Social Security is a government program that may be the best provision for Kansas residents who have a provable physical or mentally debilitating condition. The problem with Social Security disability is that it takes so long for those who are questionably disabled to be approved because the Social Security Administration wants undeniable validation of the disability. This means that approximately two-thirds of those who apply must go through the appeals process, which is considerably long and frustrating.

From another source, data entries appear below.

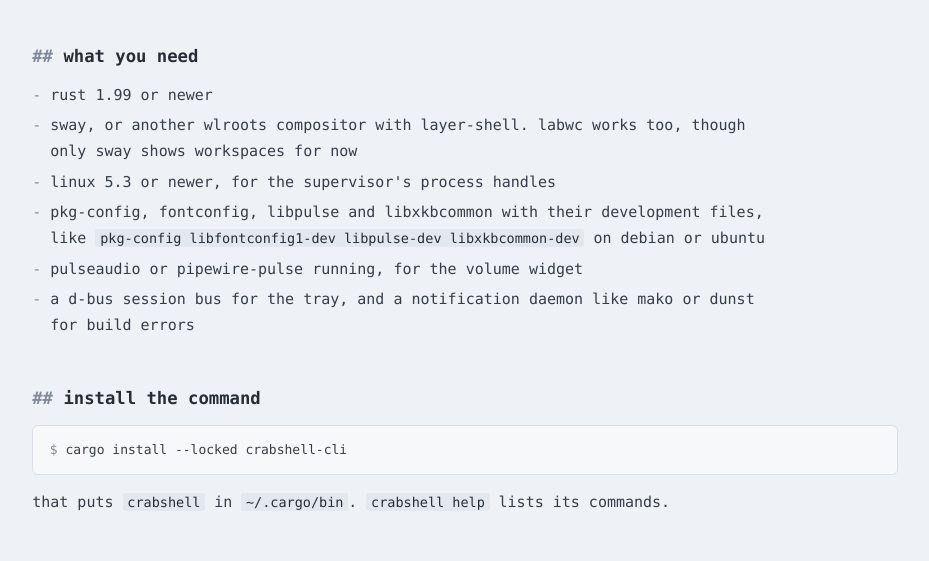
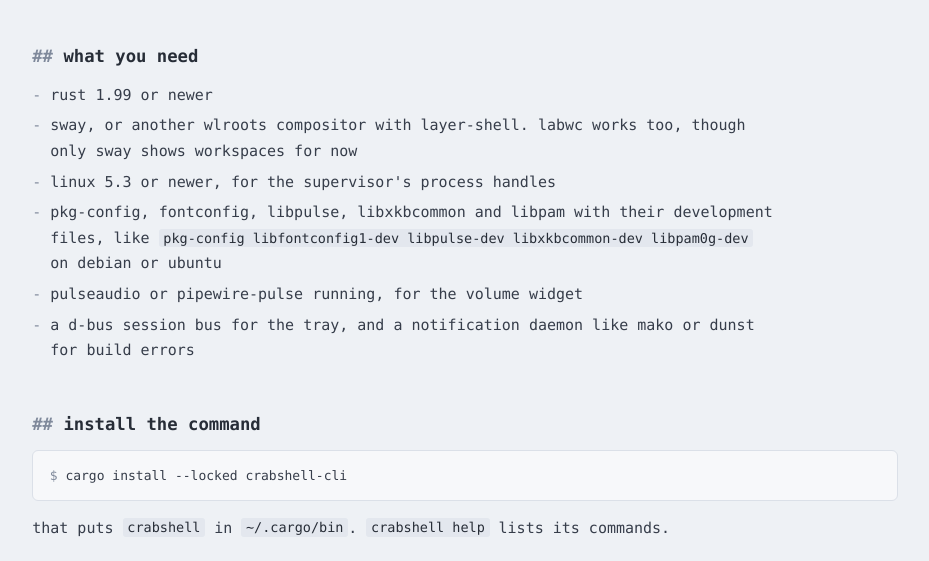
Before and after one commit to w0x7y/crabshell, a plain HTML site: page docs/site/start.html in a window 1280 px wide. Shown: the part 225-786 px from the top of the page, without its empty margins (175-1104 px from the left). Drawn offline with Linux system fonts and the light colour scheme; a web font is replaced by a local one.

Commit message:
Ask for libpam's development files in CI and the docs

```diff
--- a/docs/site/start.html
+++ b/docs/site/start.html
@@ -57,10 +57,11 @@
         </li>
         <li>linux 5.3 or newer, for the supervisor's process handles</li>
         <li>
-          pkg-config, fontconfig, libpulse and libxkbcommon with their
+          pkg-config, fontconfig, libpulse, libxkbcommon and libpam with their
           development files, like
           <code
-            >pkg-config libfontconfig1-dev libpulse-dev libxkbcommon-dev</code
+            >pkg-config libfontconfig1-dev libpulse-dev libxkbcommon-dev
+            libpam0g-dev</code
           >
           on debian or ubuntu
         </li>
```
Also changed, not shown: 2 other files.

The Social Security Administration has established two programs for the disabled. One is Social Security disability insurance, and the other is supplemental security income. While the rules pertaining to eligibility for each are the same regarding health issues, the length of time they are in effect is not. SSDI is a permanent disability benefit ruling. SSI is an annual approval income for those who are disabled and have less than $2,000 in allowable assets. Approval for both programs involves the appeals process for most applicants.

The mere fact that an applicant has a general health diagnosis from a doctor that their physical or mental condition is debilitating is not sufficient for a case approval. The applicant must prove to the SSA administrative law judge that the health issue is either on the list of approved medical conditions or is the equivalent of an approved disability. This commonly takes representation from a Social Security Disability attorney who understands how to provide the information that the SSA wants for an approval. It often takes multiple appeals and an individual applicant hearing.

A Social Security disability attorney may help assemble all necessary medical evidence and craft a solid case for approval using their experience in handling previous claims. Being approved for either SSDI or SSI commonly requires legal representation even when the case takes a significant amount of time in order to avoid a complete denial from the SSA.